Hosianna Davids son performed by Gardeskapellet from The Swedish Army Band. From a Christmas concert on Swedish television (STV) 24 December 2009. Recorded live 16 December 2009.
There's also a clip on Hogfiddle at http://hogfiddle.blogspot.com/2013/09/misc-swedish-pioneer-reminiscences.html of its being sung at the summer meeting of the Swedish Lutheran charismatic movement Oasrörelsen in Borås in 2009.
From service folder at Ebenezer church.
The Evangelisk-lutherska kyrkan i Finland has music on line in its Swedish psalmbook (No. 1) -- lyrics, in Swedish, and melody in G. You can print it out in Microsoft Word by clicking on logo captioned Psalm1.doc.
The best account of the song's background is the commentary in the Finnish hymnbook:
Georg Joseph Vogler (1749–1814) var född i Würzburg och son till en violinbyggare. Ibland kallas Vogler för "abbé Vogler", eftersom han var katolsk präst. Trots att Vogler var präst, blev han ändå mera känd bl.a. som organist och orgelbyggare, kompositör, lärare och kapellmästare. Vogler arbetade som kapellmästare vid Kungliga Teatern i Stockholm i tretton år, och under den tiden blev Hosianna till. Hans sätt att leda musik var mycket engagerande och någon har också påstått att hans orgelkonserter hade något av cirkus över sig. Den 20 mars 1796 gav Vogler en konsert i S:ta Clara kyrka i Stockholm med ett verk som skildrade Kristi lidandes historia, där Hosianna ingår i andra satsen av tio. Det skulle förmodligen bli en kulturkrock om man sjöng Hosianna i våra kyrkor på palmsöndagen, så pass mycket förknippas denna sång med advent och jul. Sången är inte alls känd i kompositörens hemland. Det är i Sverige och Finland som den används och har en mycket stark ställning bland allmänheten. [Google trans.: Georg Joseph Vogler (1749-1814) was born in Würzburg and the son of a violin maker . Sometimes called Vogler for " Abbe Vogler ," because he was a Catholic priest . Although Vogler was a priest , he became still more known among other things, organist and organ builder , composer , teacher and conductor . Vogler worked as a conductor at the Royal Theatre in Stockholm thirteen years, and during that time became Hosanna to . His way of leading music was very engaging and someone has also stated that his organ concerts had something of a circus over him . On March 20, 1796 Vogler gave a concert in St. Clara Church in Stockholm with a work depicting the Passion story, where Hosanna included in the second batch of ten. It would probably be a culture clash if you sang Hosanna in our churches on Palm Sunday , so much associated this song with Advent and Christmas. The song is not at all known in the composer's homeland. It is in Sweden and Finland are in use and has a very strong position among the public.]

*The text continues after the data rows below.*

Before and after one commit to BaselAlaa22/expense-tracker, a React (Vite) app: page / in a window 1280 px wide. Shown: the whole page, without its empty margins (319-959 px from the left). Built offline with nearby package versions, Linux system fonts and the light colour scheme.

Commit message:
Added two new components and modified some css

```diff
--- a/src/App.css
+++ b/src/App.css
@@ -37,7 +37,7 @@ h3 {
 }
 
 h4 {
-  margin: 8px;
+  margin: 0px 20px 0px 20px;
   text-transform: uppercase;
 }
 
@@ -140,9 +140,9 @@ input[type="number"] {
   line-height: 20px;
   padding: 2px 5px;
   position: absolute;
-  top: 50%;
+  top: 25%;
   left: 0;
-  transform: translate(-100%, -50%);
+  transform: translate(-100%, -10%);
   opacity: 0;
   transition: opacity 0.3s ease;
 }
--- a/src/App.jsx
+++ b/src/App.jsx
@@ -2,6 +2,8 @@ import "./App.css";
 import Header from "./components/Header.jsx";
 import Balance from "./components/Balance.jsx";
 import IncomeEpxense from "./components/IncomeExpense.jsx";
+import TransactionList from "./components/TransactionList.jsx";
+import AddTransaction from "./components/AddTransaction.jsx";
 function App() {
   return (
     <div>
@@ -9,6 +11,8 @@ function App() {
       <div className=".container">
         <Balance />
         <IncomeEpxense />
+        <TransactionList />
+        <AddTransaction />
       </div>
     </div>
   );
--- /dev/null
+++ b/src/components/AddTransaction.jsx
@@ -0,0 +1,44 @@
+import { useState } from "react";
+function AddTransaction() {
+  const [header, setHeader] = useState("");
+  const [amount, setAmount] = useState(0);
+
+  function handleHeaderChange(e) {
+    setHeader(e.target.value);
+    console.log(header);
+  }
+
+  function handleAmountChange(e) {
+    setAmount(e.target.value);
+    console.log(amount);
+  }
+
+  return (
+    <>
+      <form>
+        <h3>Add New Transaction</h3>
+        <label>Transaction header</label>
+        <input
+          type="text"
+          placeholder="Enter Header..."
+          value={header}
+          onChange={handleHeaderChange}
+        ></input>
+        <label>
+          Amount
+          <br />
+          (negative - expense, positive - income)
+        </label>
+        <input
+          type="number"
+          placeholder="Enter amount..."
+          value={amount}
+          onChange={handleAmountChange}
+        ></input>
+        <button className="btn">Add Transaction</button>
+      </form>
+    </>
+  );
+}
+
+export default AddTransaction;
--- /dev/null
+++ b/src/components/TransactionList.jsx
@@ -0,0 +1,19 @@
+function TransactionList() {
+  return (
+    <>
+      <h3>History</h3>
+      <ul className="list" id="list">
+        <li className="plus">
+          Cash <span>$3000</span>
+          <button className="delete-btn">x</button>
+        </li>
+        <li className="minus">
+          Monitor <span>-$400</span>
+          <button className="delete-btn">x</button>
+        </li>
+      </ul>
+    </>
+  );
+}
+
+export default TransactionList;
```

Emory Lindquist. "A Swedish Immigrant Woman Views Her Home in Kansas, 1870-1881: The Letters and Diary of Ida Nibeius Lindgren." Swedish Pioneer Historical Society 16.1 (January 1965) 3-17. http://collections.carli.illinois.edu/cdm4/item_viewer.php?CISOROOT=/npu_sahq&CISOPTR=3083&CISOBOX=1&REC=14/
However, there were times of joy for Ida Lindgren amidst the austerity of life. The first Christmas in Kansas was spent in the home of Ida's brother, Magnus Nibelius, and his wife, Johanna. They sang familiar Swedish psalms and the well known Christmas anthem, Hosianna. Ida was surprised and pleased to receive a rocking chair from her husband. Included among her other gifts were two vegetable dishes, three dozen clothes pins, a pair of gloves, a knitting bag, and some cloth to cover a small sofa belonging to the children. Ida gave her hosts a soft pillow and two pictures of Gustaf Vasa which had been brought from Sweden. The relatives also received two drinking glasses, some  clothes pins, and miscellaneous items. A group of Swedish people celebrated New Year's Day at the Lindgrens. Ida really wondered how they had been able to house and pro- vide meals for sixteen people with their limited facilities.
Christmas 1873 was a festive occasion for the Lindgrens when they were joined by Magnus and Johanna Nibelius. After drinking coffee during the afternoon of Christmas Eve, the Christmas tree, cut from nearby woods, and dec- orated with the Swedish flag at the top and twenty-four candles, was lit. The tree was also adorned with apples, nuts, candy, and raisins. Magnus furnished accompaniment for the Christmas songs on his harmonica. There were only a few gifts that Christmas but spirits were high.(7-8)